  • How you cook your peppers will also reduce the heat. Cooking them in something acidic like tomato sauce or vinegar will neutralize the capsaicin.
  • If your primary problem is heartburn, you might look for other culprits that could be causing it besides peppers. For example, onions are a prime suspect, especially when eaten raw. Other acidic foods such as tomato sauce can be upsetting, especially if they are loaded with potent herbs.
  • Most restaurants will let you know, either verbally or by adding a disclaimer on their menus, whether certain dishes will be spicy and the level of spice. If you’re cutting back on spice, make sure you request your meal to be mild or ask not to have any peppers to help reduce the overall spice level.
  • Some store-bought bottles of spice will have warnings on them. Try to avoid sauces described as “diablo” hot or overly spicy.
  • Another way around heartburn and GERD caused by spicy food is by using one of the over-the-counter acid reducers such as Omeprazole, also known as Prilosec OTC. (Note: Be sure to ask your doctor about using these medications for more than two weeks as they can have side effects associated with long-term use.)
  • OTC and prescribed medications may take a few days before you notice a difference in heartburn symptoms, so for immediate relief, use an antacid.

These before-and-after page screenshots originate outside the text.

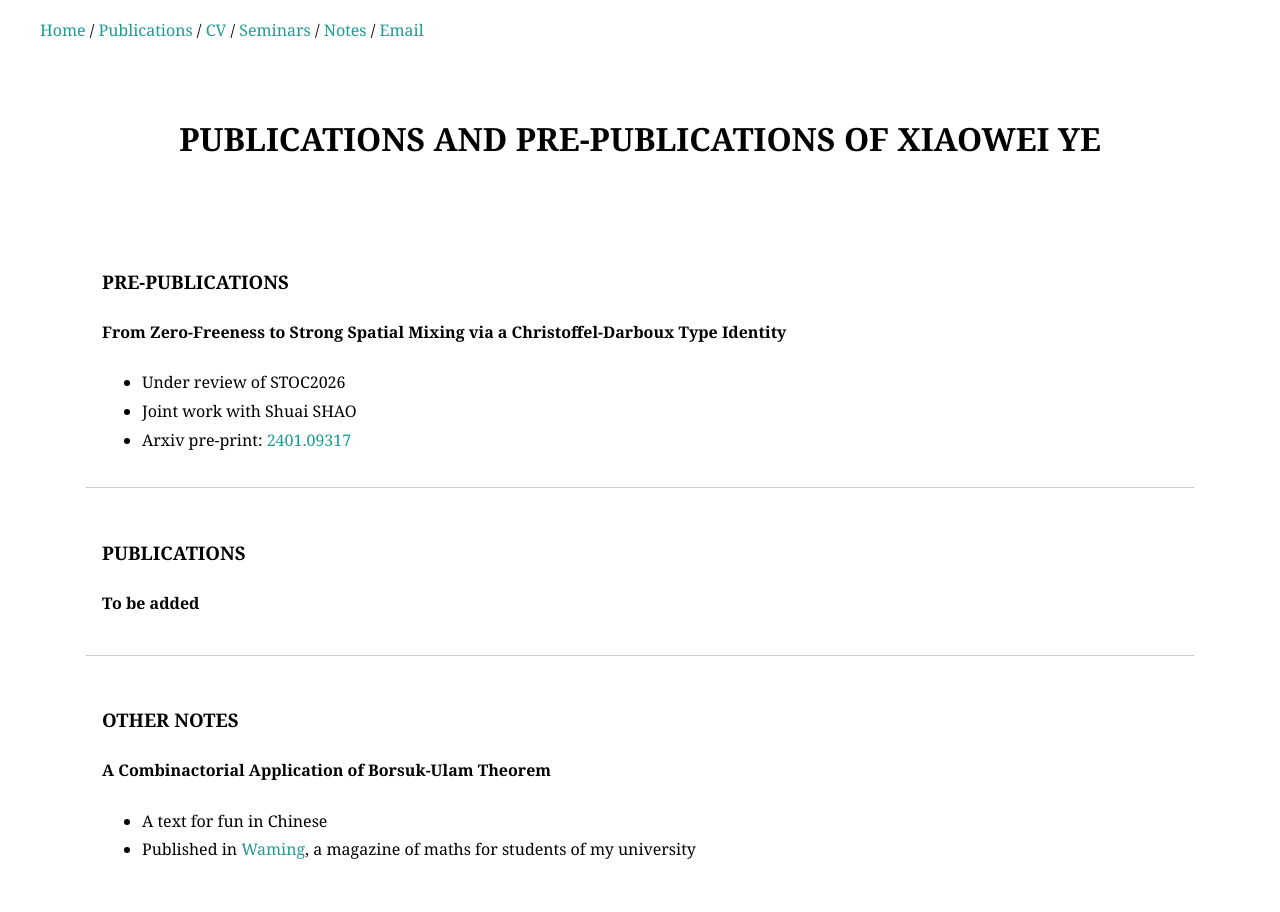
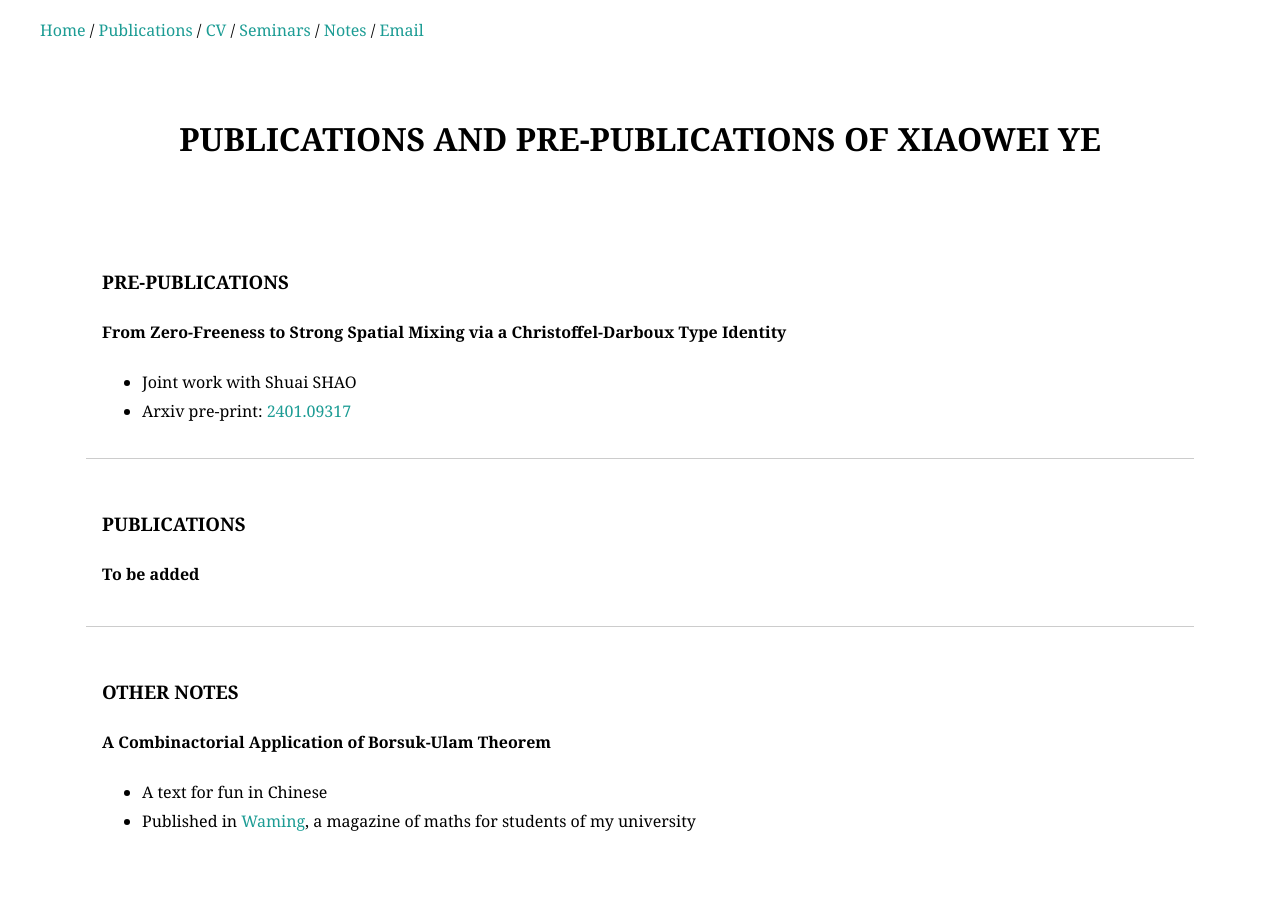
Before and after one commit to XiaoweiYEXavier/XiaoweiYEXavier.github.io, a Jekyll site: the page Publications/index.html, which Jekyll copies as it is, in a window 1280 px wide. Built offline with Jekyll 4.4.1, drawn with Linux system fonts in a browser that asks for light colours; nearby versions of some CDN libraries; some web fonts are replaced.

Commit message:
Update publication status in index.html
Removed outdated submission status for a publication.

```diff
--- a/Publications/index.html
+++ b/Publications/index.html
@@ -26,7 +26,6 @@
         <div class='column'>
           <h4>From Zero-Freeness to Strong Spatial Mixing via a Christoffel-Darboux Type Identity</h4>
 		<ul>
-	        		<li>Under review of STOC2026</a></li>
 		        	<li>Joint work with Shuai SHAO</a></li>
 			        <li>Arxiv pre-print: <a href="https://arxiv.org/abs/2401.09317">2401.09317</a></li>
 	    		</ul>
```
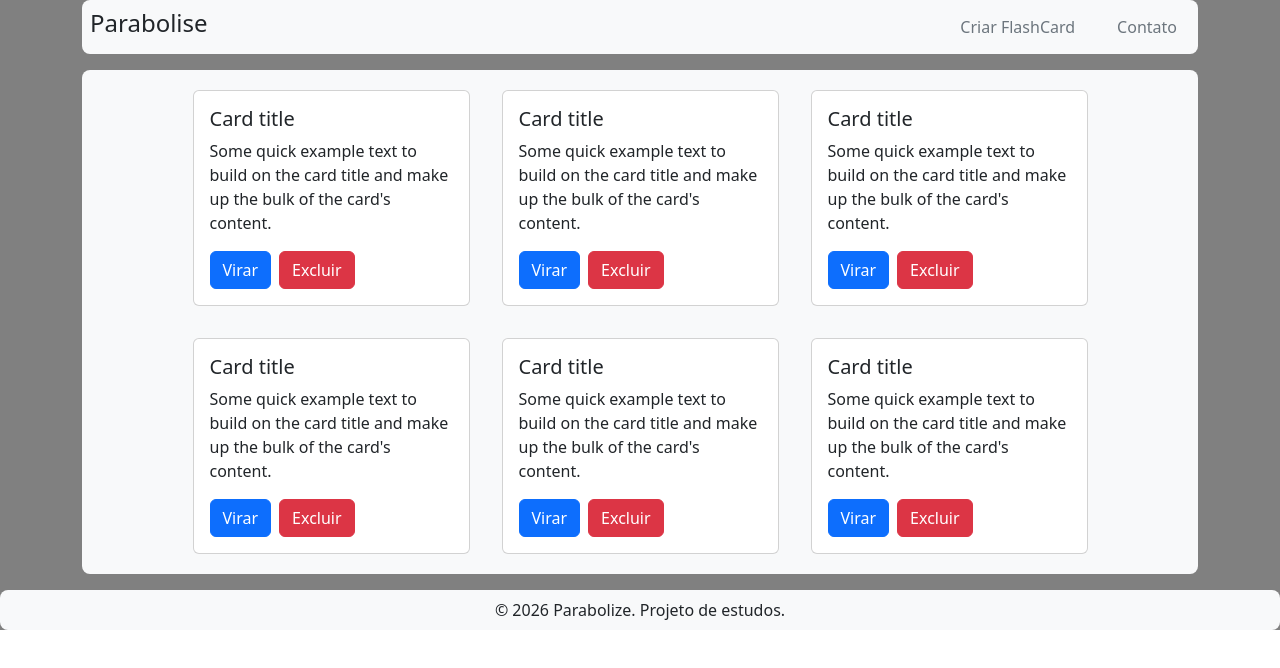
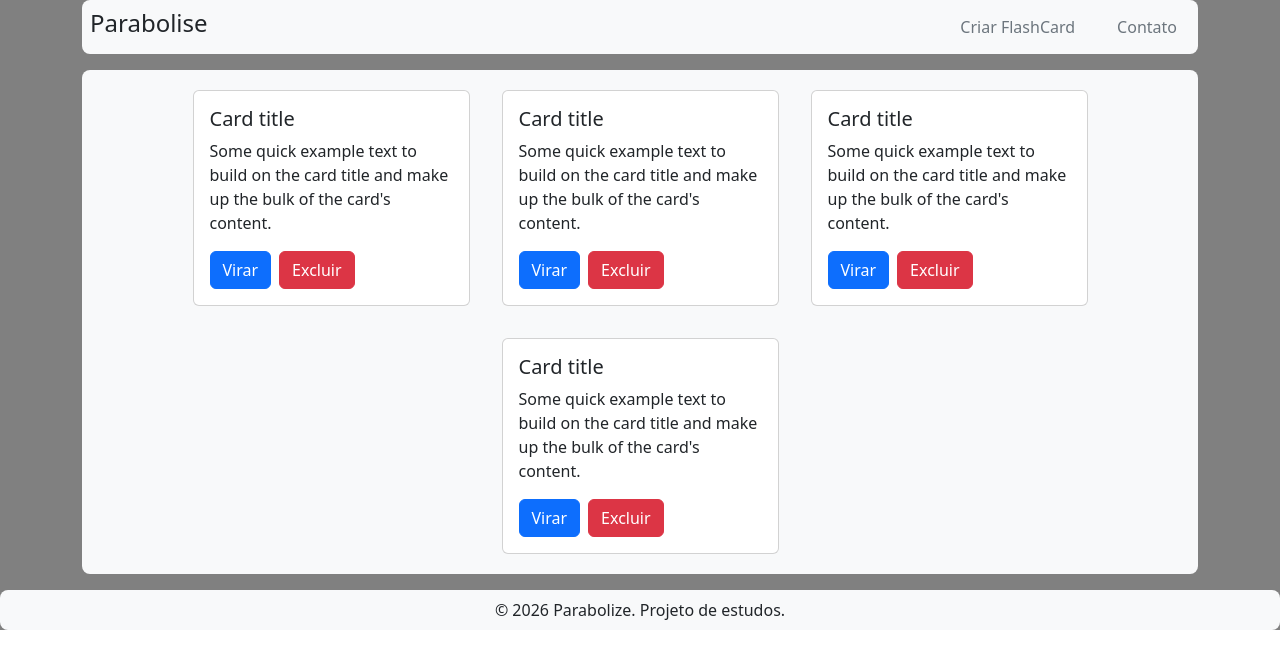
Before and after one commit to LouisLuos/parabolise, a React (Vite) app: page / in a window 1280 px wide. Shown: the top 668 px of the page. Built offline with nearby package versions, Linux system fonts and the light colour scheme.

Commit message:
feat: criando componente inputCreateCard + implementação da lógica de elaborar novos FlashCards

```diff
--- a/src/App.jsx
+++ b/src/App.jsx
@@ -32,8 +32,7 @@ export default function App() {
             <Card></Card>
             <Card></Card>
             <Card></Card>
-            <Card></Card>
-            <Card></Card>
+
           </ContainerCard>
         </div>
         <FooterComponent></FooterComponent>
--- a/src/App.module.css
+++ b/src/App.module.css
@@ -1,4 +1,3 @@
 .app {
     background-color: gray;
-    height: 100%;
 }
```
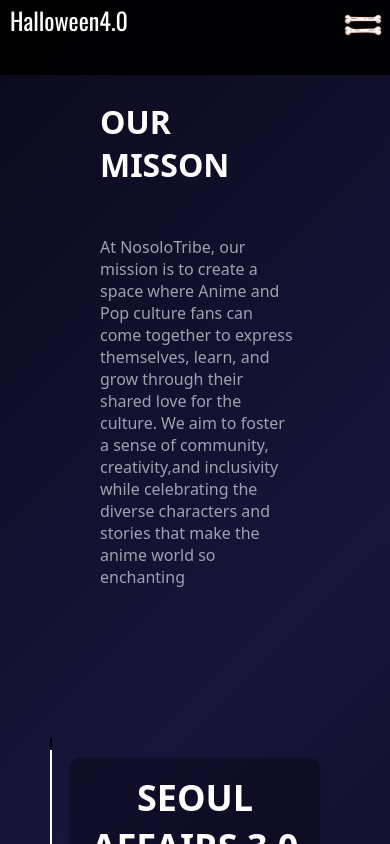
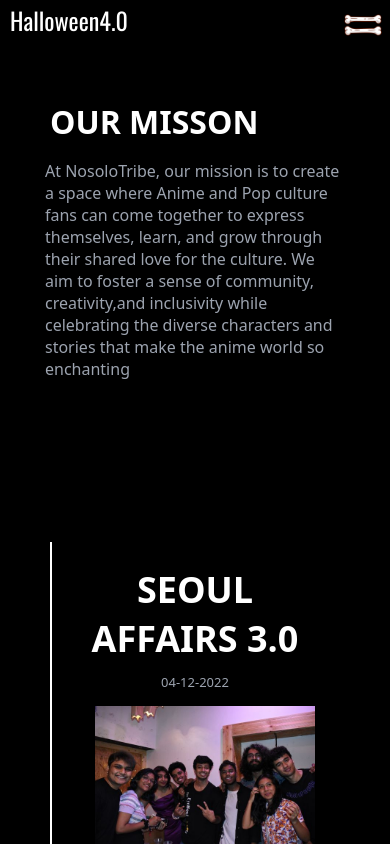
Before and after one commit to AtharvaEdlawar/NoSolo, a React (Vite) app: page /about in a window 390 px wide. Built offline with nearby package versions, Linux system fonts and the light colour scheme.

Commit message:
changes for mobile view

```diff
--- a/src/components/component.css
+++ b/src/components/component.css
@@ -2,7 +2,7 @@
 @import url('https://fonts.googleapis.com/css2?family=Roboto:ital,wght@0,100;0,300;0,400;0,500;0,700;0,900;1,100;1,300;1,400;1,500;1,700;1,900&display=swap');
 .navBar{
   height: 50px;
-  background-color: rgb(0 0 0 / 90%);
+  background-color: rgb(0 0 0 / 30%);
     display: flex;
     align-items: center;
     justify-content: flex-end;
@@ -241,6 +241,7 @@
 @media(max-width:600px){
 
   .navBar{
+    background-color: transparent;
    height:fit-content;
    overflow: hidden;
    font-family: "Oswald", system-ui;
@@ -271,9 +272,7 @@
     display: none;
   }
   .navElementActive{
-    display:inline-block;
-    justify-self: flex-end;
-    padding-right: 55px;
+    padding-right: 70px;
     color: white;
     text-decoration: none;
     font-family: "Oswald", system-ui;
@@ -290,11 +289,20 @@
   .reto{
     font-size: small;
   }
+  .reto h3{
+    padding-left: 15px;
+    padding-right: 15px;
+  }
   .joinUsButton{
     margin-right: 45px;
   }
+  .content{
+
+  }
   .contentP{
-    height: 5px;
+    padding-left: 10px;
+    padding-right: 5px;
+    height: 50px;
     overflow-y: hidden;
   }
 .contentP h1{
@@ -319,13 +327,9 @@
     font-size: medium;
   }
   .contentImg{
-    padding-top: 25px;
+    margin-top: 45px;
     width: 300px;
     height: 400px;
-  }
-  .performingArtistImg{
-    height: 400px;
-    width: 400px;
   }
   .content{
     height: fit-content;
@@ -631,10 +635,17 @@
   .aboutUsHero{
     display:flex;
     right:0px;
-    width: 50%;
-
+  }
+  .aboutUsHero h1{
+     position: absolute;
+    top:100px;
+    left: 50px;
+    padding-bottom: 1--;
   }
   .aboutUsReto{
+    padding-top: 60px;
+    display: flex;
+    width: 300px;
     font-size: medium;
     text-align: left;
   }
--- a/src/components/hero.jsx
+++ b/src/components/hero.jsx
@@ -6,9 +6,9 @@
     <h1 className="tribe">Tribe</h1>
     </div>
     <div className="reto">
-    <h3>Community for the people by the people ♥️
+    <h3>Community for the people by the people
 Anime | Gaming | Cosplay | Events
-Club based in Nagpur but is open for whole India 🇮🇳</h3>
+Club based in Nagpur but is open for whole India </h3>
 <button className="joinUsButton" ><a href="https://www.instagram.com/nosolotribe?utm_source=ig_web_button_share_sheet&igsh=ZDNlZDc0MzIxNw==" target="_blank">Join us</a></button>
 </div>
     </>
--- a/src/components/pages/Home.jsx
+++ b/src/components/pages/Home.jsx
@@ -5,7 +5,7 @@
 return(<>
        <Hero />
       <Content shouldRender={false} header={"Welcome to the Spooky Halloween Event"} para={`Get ready for Halloween 4.0—our biggest and boldest event yet! Immerse yourself in a mind-blowing cyberpunk world with jaw-dropping cosplay battles, epic live bands,fantastic small business stalls and mouthwatering food. Step into the eerie world of our Spooky Halloween Event, where haunted thrills and chilling surprises await. Join us for a night filled with creepy costumes, atmosphere that will send shivers down your spine.`} imagesrc={"/images/witchimg.jpg"} mainDivStyle={"content"} imageStyle={"contentImg"}/>
-      <Content shouldRender={true} header={"Performing Artists"} para={"Calling all performing artists! This Halloween, take the stage at our Spooky Halloween Event and showcase your talents in front of a captivated audience. Whether you're a musician, dancer, magician, or performer of any kind, this is your chance to bring your creativity to life in a thrilling, haunted atmosphere. Step into the spotlight and add a touch of magic, mystery, or fright to the night. Join us for an unforgettable evening of performances where art meets the supernatural."} imagesrc={"/images/artist.jpg"} mainDivStyle={"performingArtist"}  imageStyle={"contentImg"} hrefLink={"/artist"} />
+      <Content shouldRender={true} header={"Performing Artists"} para={"Calling all performing artists! This Halloween, take the stage at our Spooky Halloween Event and showcase your talents in front of a captivated audience. Whether you're a musician, dancer, magician, or performer of any kind, this is your chance to bring your creativity to life in a thrilling, haunted atmosphere. Step into the spotlight and add a touch of magic, mystery, or fright to the night. Join us for an unforgettable evening of performances where art meets the supernatural."} imagesrc={"/images/artist.jpg"} mainDivStyle={"content"}  imageStyle={"contentImg"} hrefLink={"/artist"} />
       <Content shouldRender={true} header={"Cosplay Contest"} para={" Attention all cosplayers! Get ready to bring your favorite characters to life at our Spooky Halloween Cosplay Contest. Whether you're channeling a terrifying villain, a supernatural hero, or an iconic Halloween figure, this is your chance to shine. Show off your costume-making skills, creativity, and attention to detail as you compete for the title of best cosplay. With exciting prizes and a crowd of enthusiastic fans, this contest promises to be one of the highlights of the night."} imagesrc={"/images/cosplay.jpg"} mainDivStyle={"content"} imageStyle={"contentImg"} hrefLink={"/cosplayers"}/>
 
     </>)
--- a/src/index.css
+++ b/src/index.css
@@ -5,9 +5,9 @@
   overflow-x: hidden;
 }
 body {
-	background: linear-gradient(-45deg, #000000,#17153B,black, #6a5acd);
+	background: linear-gradient(-45deg, #000000,black,black, #6a5acd);
 	background-size: 400% 400%;
-	animation: gradient 15s ease infinite;
+	animation: gradient 10s ease infinite;
 	height: 100vh;
 }
 
```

How to Reduce the Side Effects of Spicy Foods

If discomfort is more of an issue when you eat spicy foods, there are plenty of ways you can help reduce it:

  • If your mouth feels like it’s on fire after eating spicy foods, a cold glass of milk or a bit of ice cream will reduce the burning sensation. If you’re lactose intolerant, fatty foods such as avocado have also been found to be effective.
  • Don’t try to reduce the burn of too much spice with a glass of water. Capsaicin has an oily quality to it, so water will only spread the heat around and make it worse.
  • Alcoholic beverages will reduce the burn but can exacerbate the discomfort when drunk separately after a spicy meal.
  • Have spicy foods with starchy bases such as rice or noodles. This will help dilute the heat while retaining the flavor. You can also eat your meal with bread or crackers to tame the heat.
  • Not eating spicy foods close to bedtime is advisable if heartburn is a problem since laying down can increase its severity.
  • If you know your body experiences the most discomfort as spice works its way through and out the GI tract, avoid consumption the evening before a long drive or trip.

Closing Thoughts

People have been eating spices for as long as we’ve been creating recipes. While eating an excess amount of spicy food can lead to discomfort in some individuals, overall, it will not harm your body’s health, unless you have a pre-existing condition that becomes exacerbated with its consumption.

If you’re hesitant about eating spicy foods or know you have a history of having severe side effects from eating it, it’s generally safer to avoid or limit it when you can. For those experiencing significant side effects, consult your doctor to see if you may have an allergy or pre-existing condition that is triggered by spicy food.

Recent Posts